### ABOUT THIS TASK
Your answer should be the records, copied exactly, with the pictures removed.

======

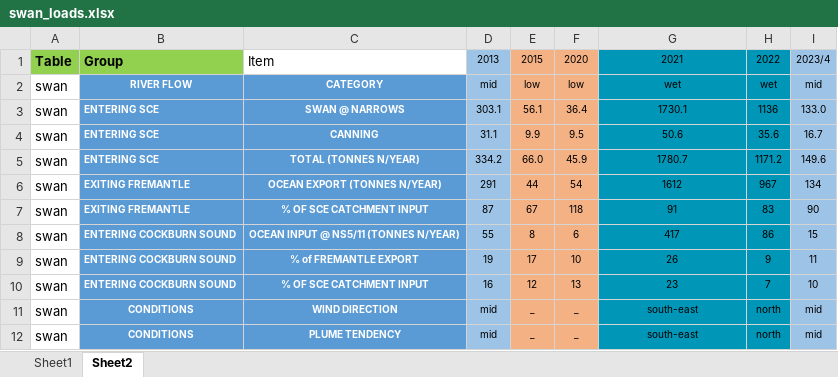
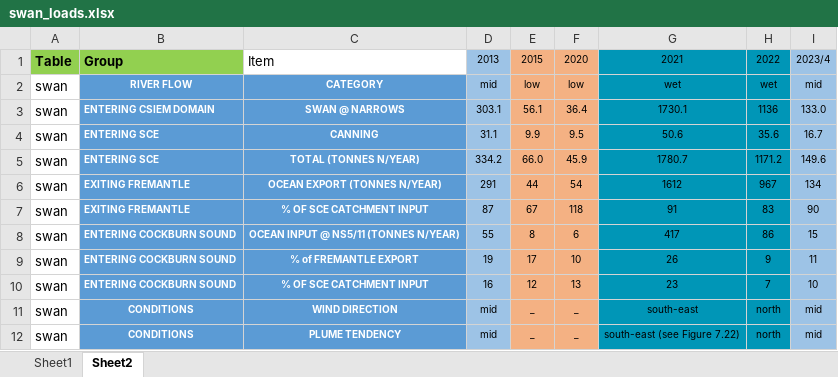
Before and after one commit to SEAF-CS/csiem-science, an Excel workbook: tables/swan_loads.xlsx, sheet Sheet2, drawn as a sheet; values as stored, in another font and other column widths than the file's, no borders; the diff names each change by its address in the sheet, - before the commit and + after, or states it on an @@ line.

Commit message:
finish swan

```diff
--- a/tables/swan_loads.xlsx (sheet Sheet2)
+++ b/tables/swan_loads.xlsx (sheet Sheet2)
-B3: ENTERING SCE
+B3: ENTERING CSIEM DOMAIN
-G12: south-east
+G12: south-east (see Figure 7.22)
```
Also changed, not shown: 18 other files.
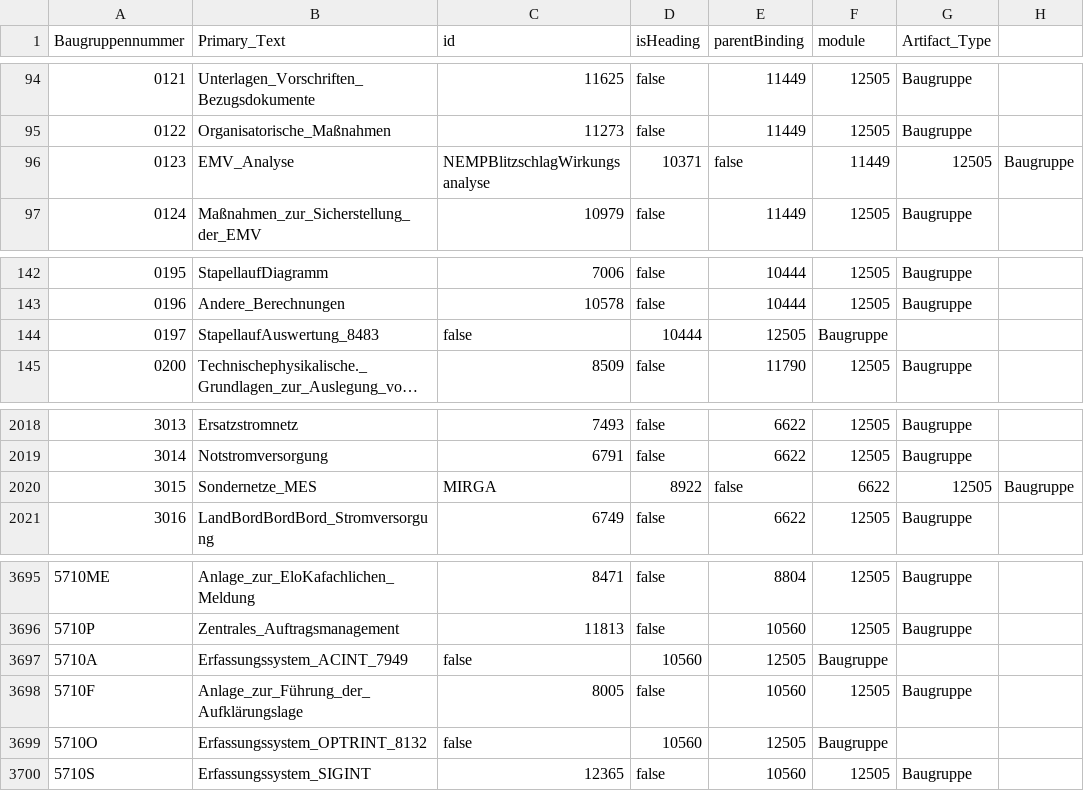
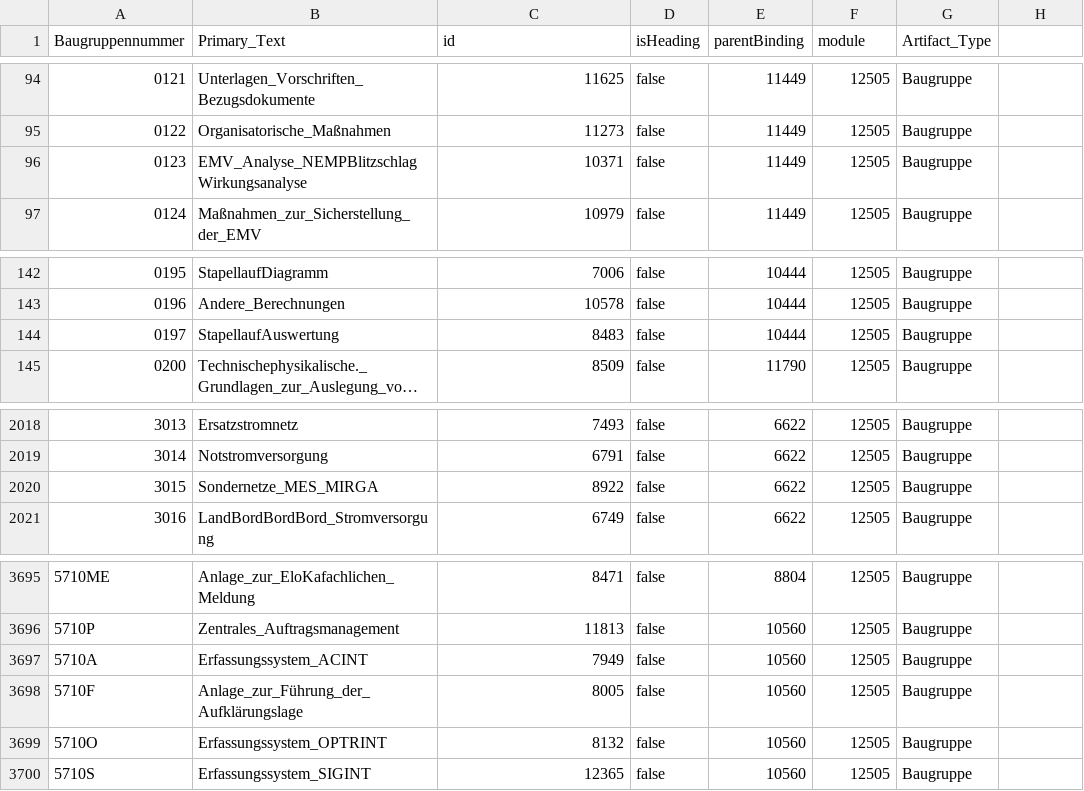
Before and after one commit to kecakmak/Rhp-import, a CSV file: export_dng.csv, drawn as a sheet; only a part is shown, gaps mark what is left out; long unchanged cells end in …; the diff covers the shown part only; the diff names each change by its address in the sheet, - before the commit and + after, or states it on an @@ line.

```diff
--- a/export_dng.csv
+++ b/export_dng.csv
-B96 (Primary_Text): EMV_Analyse
+B96 (Primary_Text): EMV_Analyse_NEMPBlitzschlagWirkungsanalyse
-C96 (id): NEMPBlitzschlagWirkungsanalyse
+C96 (id): 10371
-D96 (isHeading): 10371
+D96 (isHeading): false
-E96 (parentBinding): false
+E96 (parentBinding): 11449
-F96 (module): 11449
+F96 (module): 12505
-G96 (Artifact_Type): 12505
+G96 (Artifact_Type): Baugruppe
-H96: Baugruppe
+H96: (empty)
-B144 (Primary_Text): StapellaufAuswertung_8483
+B144 (Primary_Text): StapellaufAuswertung
-C144 (id): false
+C144 (id): 8483
-D144 (isHeading): 10444
+D144 (isHeading): false
-E144 (parentBinding): 12505
+E144 (parentBinding): 10444
-F144 (module): Baugruppe
+F144 (module): 12505
-G144 (Artifact_Type): (empty)
+G144 (Artifact_Type): Baugruppe
-B2020 (Primary_Text): Sondernetze_MES
+B2020 (Primary_Text): Sondernetze_MES_MIRGA
-C2020 (id): MIRGA
+C2020 (id): 8922
-D2020 (isHeading): 8922
+D2020 (isHeading): false
-E2020 (parentBinding): false
+E2020 (parentBinding): 6622
-F2020 (module): 6622
+F2020 (module): 12505
-G2020 (Artifact_Type): 12505
+G2020 (Artifact_Type): Baugruppe
-H2020: Baugruppe
+H2020: (empty)
-B3697 (Primary_Text): Erfassungssystem_ACINT_7949
+B3697 (Primary_Text): Erfassungssystem_ACINT
-C3697 (id): false
+C3697 (id): 7949
-D3697 (isHeading): 10560
+D3697 (isHeading): false
-E3697 (parentBinding): 12505
+E3697 (parentBinding): 10560
-F3697 (module): Baugruppe
+F3697 (module): 12505
-G3697 (Artifact_Type): (empty)
+G3697 (Artifact_Type): Baugruppe
-B3699 (Primary_Text): Erfassungssystem_OPTRINT_8132
+B3699 (Primary_Text): Erfassungssystem_OPTRINT
-C3699 (id): false
+C3699 (id): 8132
-D3699 (isHeading): 10560
+D3699 (isHeading): false
-E3699 (parentBinding): 12505
+E3699 (parentBinding): 10560
-F3699 (module): Baugruppe
+F3699 (module): 12505
-G3699 (Artifact_Type): (empty)
+G3699 (Artifact_Type): Baugruppe
```
Also changed, not shown: 12 edited cells elsewhere in this file, 5 other files.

======

### RESPONSE FOR THIS EXERCISE
Before and after one commit to SEAF-CS/csiem-science, an Excel workbook: tables/swan_loads.xlsx, sheet Sheet2, drawn as a sheet; values as stored, in another font and other column widths than the file's, no borders; the diff names each change by its address in the sheet, - before the commit and + after, or states it on an @@ line.

Commit message:
finish swan

```diff
--- a/tables/swan_loads.xlsx (sheet Sheet2)
+++ b/tables/swan_loads.xlsx (sheet Sheet2)
-B3: ENTERING SCE
+B3: ENTERING CSIEM DOMAIN
-G12: south-east
+G12: south-east (see Figure 7.22)
```
Also changed, not shown: 18 other files.
Before and after one commit to kecakmak/Rhp-import, a CSV file: export_dng.csv, drawn as a sheet; only a part is shown, gaps mark what is left out; long unchanged cells end in …; the diff covers the shown part only; the diff names each change by its address in the sheet, - before the commit and + after, or states it on an @@ line.

```diff
--- a/export_dng.csv
+++ b/export_dng.csv
-B96 (Primary_Text): EMV_Analyse
+B96 (Primary_Text): EMV_Analyse_NEMPBlitzschlagWirkungsanalyse
-C96 (id): NEMPBlitzschlagWirkungsanalyse
+C96 (id): 10371
-D96 (isHeading): 10371
+D96 (isHeading): false
-E96 (parentBinding): false
+E96 (parentBinding): 11449
-F96 (module): 11449
+F96 (module): 12505
-G96 (Artifact_Type): 12505
+G96 (Artifact_Type): Baugruppe
-H96: Baugruppe
+H96: (empty)
-B144 (Primary_Text): StapellaufAuswertung_8483
+B144 (Primary_Text): StapellaufAuswertung
-C144 (id): false
+C144 (id): 8483
-D144 (isHeading): 10444
+D144 (isHeading): false
-E144 (parentBinding): 12505
+E144 (parentBinding): 10444
-F144 (module): Baugruppe
+F144 (module): 12505
-G144 (Artifact_Type): (empty)
+G144 (Artifact_Type): Baugruppe
-B2020 (Primary_Text): Sondernetze_MES
+B2020 (Primary_Text): Sondernetze_MES_MIRGA
-C2020 (id): MIRGA
+C2020 (id): 8922
-D2020 (isHeading): 8922
+D2020 (isHeading): false
-E2020 (parentBinding): false
+E2020 (parentBinding): 6622
-F2020 (module): 6622
+F2020 (module): 12505
-G2020 (Artifact_Type): 12505
+G2020 (Artifact_Type): Baugruppe
-H2020: Baugruppe
+H2020: (empty)
-B3697 (Primary_Text): Erfassungssystem_ACINT_7949
+B3697 (Primary_Text): Erfassungssystem_ACINT
-C3697 (id): false
+C3697 (id): 7949
-D3697 (isHeading): 10560
+D3697 (isHeading): false
-E3697 (parentBinding): 12505
+E3697 (parentBinding): 10560
-F3697 (module): Baugruppe
+F3697 (module): 12505
-G3697 (Artifact_Type): (empty)
+G3697 (Artifact_Type): Baugruppe
-B3699 (Primary_Text): Erfassungssystem_OPTRINT_8132
+B3699 (Primary_Text): Erfassungssystem_OPTRINT
-C3699 (id): false
+C3699 (id): 8132
-D3699 (isHeading): 10560
+D3699 (isHeading): false
-E3699 (parentBinding): 12505
+E3699 (parentBinding): 10560
-F3699 (module): Baugruppe
+F3699 (module): 12505
-G3699 (Artifact_Type): (empty)
+G3699 (Artifact_Type): Baugruppe
```
Also changed, not shown: 12 edited cells elsewhere in this file, 5 other files.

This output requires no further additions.